Open lake dumping in Lake Erie has been an issue for years among environmentalists.
The timetable announced by Ohio EPA Director Craig W. Butler isn't fast enough for the Ohio Environmental Council, which said it amounts to an announcement that open lake dumping will continue for another year.
"We are disappointed that yet another season of open-lake disposal of dredged materials from the Toledo Harbor is in store for Lake Erie," said Kristy Meyer, managing director for agricultural, health and clean water programs at the OEC.
"But credit the Ohio EPA for committing to more environmentally-friendly, beneficial use of dredged materials from the Toledo Harbor in the near future," she said.

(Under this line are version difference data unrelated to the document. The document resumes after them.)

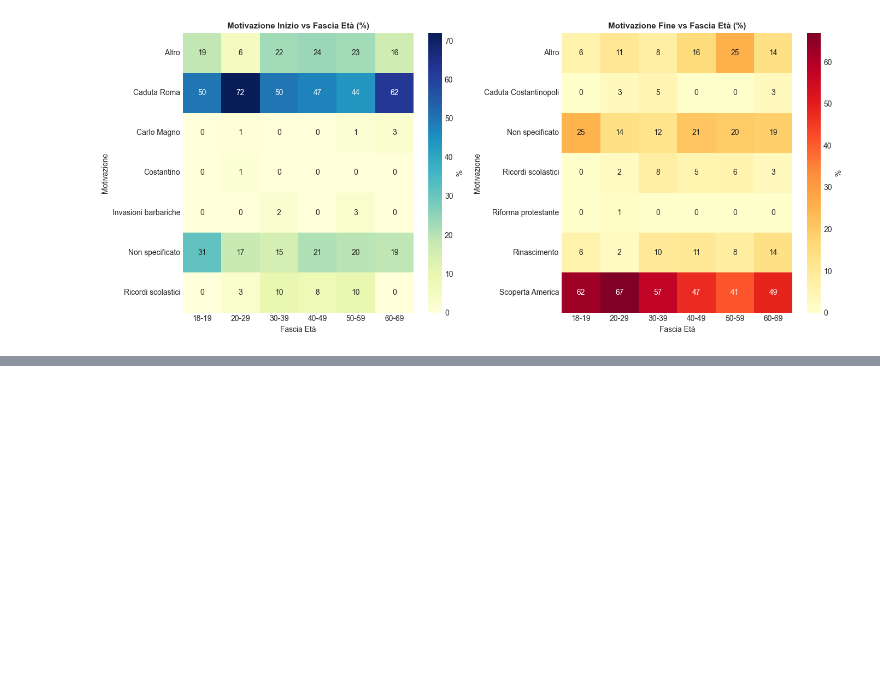
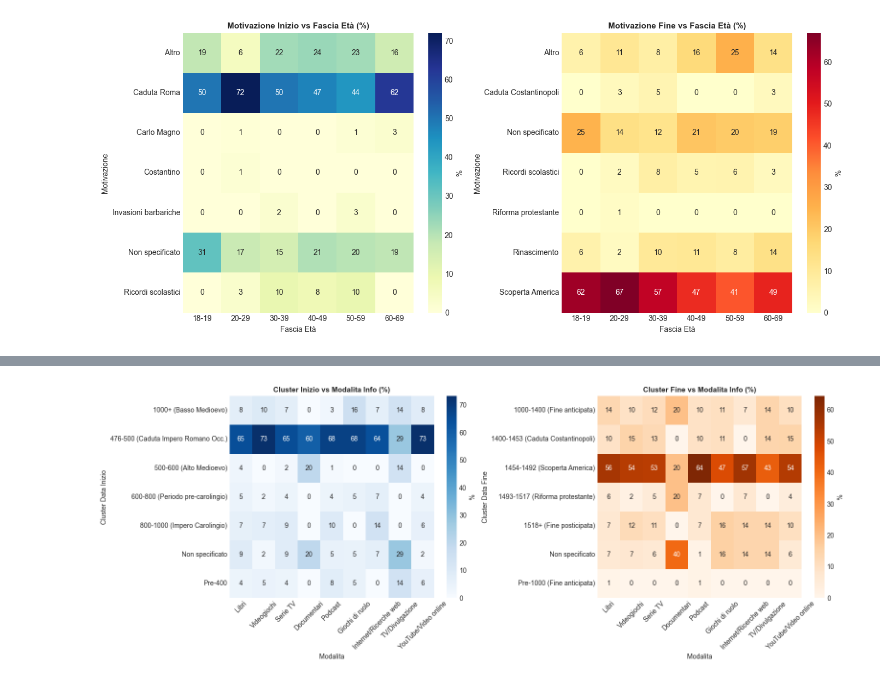
Before and after one commit to giuliaghiazza/MiddleAgesAnalysis, a Jupyter notebook: analisi_testo.ipynb, the cells around one changed output, grey strips where cells are left out. Saved outputs shown, nothing was run; the diff lists cells and outputs as text; code cells hidden in the pictures; blank space fills up the shorter version.

```diff
--- a/analisi_testo.ipynb
+++ b/analisi_testo.ipynb
@@ -1868,0 +2040,97 @@ Questa sezione replica le analisi generali suddividendole per modalità di infor
+# %%
+# ============================================================
+# 5.1  DATE E CLUSTERING PER MODALITA' DI INFORMAZIONE
+# ============================================================
+
+print("=" * 70)
+print("📺 DATE MEDIOEVO PER MODALITA' DI INFORMAZIONE")
+print("=" * 70)
+
+for mod in modalita_analisi:
+    col_name = f'usa_{mod.lower().replace(" ", "_").replace("/", "_")}'
+    subset = df[df[col_name] == 1]
+    if len(subset) < 3:
+        continue
+    valid_ini = subset['anno_inizio'].dropna()
+    valid_fin = subset['anno_fine'].dropna()
+    print(f"\n📺 {mod} (n={len(subset)}):")
+    if len(valid_ini) > 0:
+        print(f"   Inizio -> media: {valid_ini.mean():.0f}, mediana: {valid_ini.median():.0f}")
+    if len(valid_fin) > 0:
+        print(f"   Fine   -> media: {valid_fin.mean():.0f}, mediana: {valid_fin.median():.0f}")
+    if len(valid_ini) > 0:
+        top_cl_ini = subset['cluster_inizio'].value_counts().index[0]
+        pct_cl_ini = subset['cluster_inizio'].value_counts(normalize=True).iloc[0] * 100
+        print(f"   Cluster inizio piu' comune: {top_cl_ini} ({pct_cl_ini:.0f}%)")
+    if len(valid_fin) > 0:
+        top_cl_fin = subset['cluster_fine'].value_counts().index[0]
+        pct_cl_fin = subset['cluster_fine'].value_counts(normalize=True).iloc[0] * 100
+        print(f"   Cluster fine piu' comune:   {top_cl_fin} ({pct_cl_fin:.0f}%)")
+
+# --- Heatmap: cluster vs modalita' ---
+fig, axes = plt.subplots(1, 2, figsize=(16, max(6, len(modalita_analisi) * 0.5)))
+
+# Costruisci colonna modalita' esplosa per crosstab
+rows_mod = []
+for mod in modalita_analisi:
+    col_name = f'usa_{mod.lower().replace(" ", "_").replace("/", "_")}'
+    utenti_idx = df[df[col_name] == 1].index
+    for idx in utenti_idx:
+        rows_mod.append({'modalita': mod, 'cluster_inizio': df.loc[idx, 'cluster_inizio'],
+                         'cluster_fine': df.loc[idx, 'cluster_fine']})
+df_mod_expanded = pd.DataFrame(rows_mod)
+
+if len(df_mod_expanded) > 0:
+    ct_ini = pd.crosstab(df_mod_expanded['cluster_inizio'], df_mod_expanded['modalita'], normalize='columns') * 100
+    cols_m = [c for c in modalita_analisi if c in ct_ini.columns]
+    if cols_m:
+        ct_ini = ct_ini[cols_m]
+        sns.heatmap(ct_ini, annot=True, fmt='.0f', cmap='Blues', ax=axes[0], cbar_kws={'label': '%'})
+        axes[0].set_title('Cluster Inizio vs Modalita Info (%)', fontsize=11, fontweight='bold')
+        axes[0].set_xlabel('Modalita')
+        axes[0].set_ylabel('Cluster Data Inizio')
+        axes[0].tick_params(axis='x', rotation=45)
+
+    ct_fin = pd.crosstab(df_mod_expanded['cluster_fine'], df_mod_expanded['modalita'], normalize='columns') * 100
+    cols_m = [c for c in modalita_analisi if c in ct_fin.columns]
+    if cols_m:
+        ct_fin = ct_fin[cols_m]
+        sns.heatmap(ct_fin, annot=True, fmt='.0f', cmap='Oranges', ax=axes[1], cbar_kws={'label': '%'})
+        axes[1].set_title('Cluster Fine vs Modalita Info (%)', fontsize=11, fontweight='bold')
+        axes[1].set_xlabel('Modalita')
+        axes[1].set_ylabel('Cluster Data Fine')
+        axes[1].tick_params(axis='x', rotation=45)
+
+plt.tight_layout()
+plt.show()
+
+# --- Anno medio inizio/fine per modalita' ---
+fig, ax = plt.subplots(figsize=(12, 6))
+mod_means_ini = []
+mod_means_fin = []
+mod_labels = []
+for mod in modalita_analisi:
+    col_name = f'usa_{mod.lower().replace(" ", "_").replace("/", "_")}'
+    subset = df[df[col_name] == 1]
+    v_ini = subset['anno_inizio'].dropna()
+    v_fin = subset['anno_fine'].dropna()
+    if len(v_ini) > 0 and len(v_fin) > 0:
+        mod_labels.append(mod)
+        mod_means_ini.append(v_ini.mean())
+        mod_means_fin.append(v_fin.mean())
+
+if mod_labels:
+    x = np.arange(len(mod_labels))
+    w = 0.35
+    ax.bar(x - w/2, mod_means_ini, w, label='Anno Inizio (media)', color='steelblue')
+    ax.bar(x + w/2, mod_means_fin, w, label='Anno Fine (media)', color='coral')
+    ax.set_xticks(x)
+    ax.set_xticklabels(mod_labels, rotation=45, ha='right', fontsize=9)
+    ax.set_ylabel('Anno')
+    ax.set_title('Anno Medio Inizio/Fine Medioevo per Modalita Informativa', fontsize=12, fontweight='bold')
+    ax.legend()
+    ax.axhline(y=476, color='steelblue', linestyle=':', alpha=0.5)
+    ax.axhline(y=1492, color='coral', linestyle=':', alpha=0.5)
+    plt.tight_layout()
+plt.show()
+# %% [output]
@@ -1868,0 +2154 @@ Questa sezione replica le analisi generali suddividendole per modalità di infor
+[figure, added]
```
Also changed, not shown: parts of 11 cells of this notebook.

Jeffrey Reutter, director of Stone Laboratory, said he's pleased by the Ohio EPA's announcement.
"It's a very good thing to do," he said. "I'm very supportive of what Ohio EPA is trying to do."

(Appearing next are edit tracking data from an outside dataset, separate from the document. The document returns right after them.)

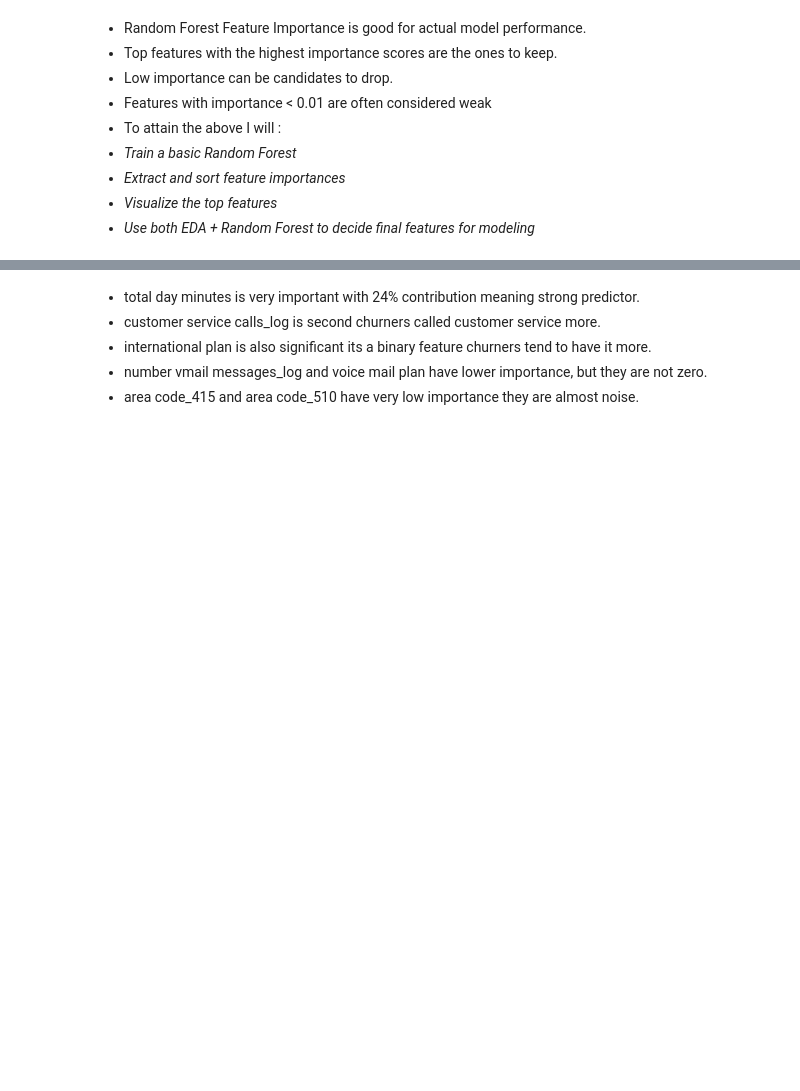
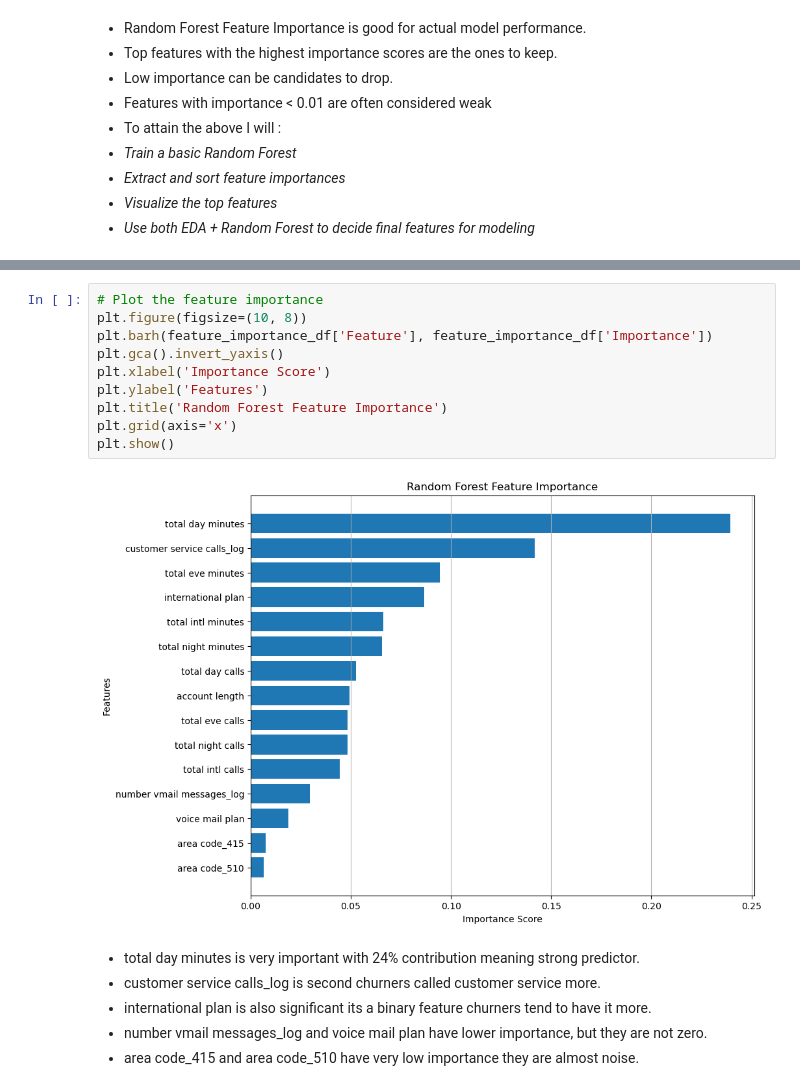
Before and after one commit to FAITHKAMANDE/Machine-Learning-project, a Jupyter notebook: Phase 3 project.ipynb, the cells around one changed output, grey strips where cells are left out. Saved outputs shown, nothing was run; the diff lists cells and outputs as text; blank space fills up the shorter version.

```diff
--- a/Phase 3 project.ipynb
+++ b/Phase 3 project.ipynb
@@ -607,3 +612,15 @@ print(feature_importance_df)
+# %%
+# Plot the feature importance
+plt.figure(figsize=(10, 8))
+plt.barh(feature_importance_df['Feature'], feature_importance_df['Importance'])
+plt.gca().invert_yaxis()
+plt.xlabel('Importance Score')
+plt.ylabel('Features')
+plt.title('Random Forest Feature Importance')
+plt.grid(axis='x')
+plt.show()
+# %% [output]
+[figure, added]
 # %% [markdown]
 - total day minutes is very important  with 24% contribution meaning strong predictor.
 - customer service calls_log  is second churners called customer service more.
```
Also changed, not shown: parts of 2 cells of this notebook.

The situation with the harbor is difficult, Reutter said.
"You don't want to shut down the port, and if you don't dredge, that's what you have to do."

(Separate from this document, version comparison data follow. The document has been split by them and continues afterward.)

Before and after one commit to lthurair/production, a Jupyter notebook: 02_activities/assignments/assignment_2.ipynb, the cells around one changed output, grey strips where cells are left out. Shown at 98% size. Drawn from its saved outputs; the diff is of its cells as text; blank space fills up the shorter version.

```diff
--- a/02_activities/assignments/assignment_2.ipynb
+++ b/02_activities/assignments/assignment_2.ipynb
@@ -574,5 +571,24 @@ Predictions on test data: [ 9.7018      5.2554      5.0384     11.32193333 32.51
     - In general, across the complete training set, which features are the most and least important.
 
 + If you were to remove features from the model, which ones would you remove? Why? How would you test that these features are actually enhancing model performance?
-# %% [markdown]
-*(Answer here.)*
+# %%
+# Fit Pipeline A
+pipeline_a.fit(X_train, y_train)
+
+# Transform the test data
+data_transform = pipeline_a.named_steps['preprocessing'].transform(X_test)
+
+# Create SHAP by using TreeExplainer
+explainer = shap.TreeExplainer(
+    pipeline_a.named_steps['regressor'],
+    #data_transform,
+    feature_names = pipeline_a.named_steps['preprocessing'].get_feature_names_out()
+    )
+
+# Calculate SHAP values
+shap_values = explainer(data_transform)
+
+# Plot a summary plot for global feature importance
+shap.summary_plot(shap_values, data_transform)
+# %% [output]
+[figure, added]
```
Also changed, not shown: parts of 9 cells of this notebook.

Butler said an agreement has been reached by Ohio EPA and the U.S. Army Corps of Engineers, the federal agency that carries out the dredging.
“This condition in the water quality certification creates a partnership between the State of Ohio and the USACE to protect the health of Lake Erie by seeking an economical and beneficial use for the dredge material to reduce and eventually eliminate open lake placement,” Butler said. “The agreement also keeps Toledo harbor and the federal shipping channel open, which is critical to the economic growth of Northwest Ohio.”
Gardner, backed by Gov. John Kasich and administration officials, obtained the $10 million in the state's new capital improvements budget.
By law, the Corps of Engineers has to use the cheapest environmentally-acceptable method for getting rid of dredged materials.
The corps contends that open lake dumping is environmentally acceptable. The state will cover the additional cost of using alternative methods, such as using dredged soil for landfill cover, fill dirt, wetlands restoration and uses on farms. Butler said he hopes to have several demonstration projects under way by the end of the current dredging season.
Reutter said the massive scale of dredging in the Toledo harbor makes the Ohio EPA's actions good news.
"The dump in the Toledo area is probably bigger than all the other dumps in the Great Lakes combined," he said, referring to open lake dumping.
He said the Corps of Engineers puts about 800,000 to 1 million cubic yards of dredged dirt back into the lake every year. Because of the amount of dirt, that puts significant amounts of phosphorus into the lake, feeding harmful algal blooms.
The dumping also makes the water of the lake dirtier and less clear, affecting creatures such as spawning fish that are on the bottom of the lake, he said.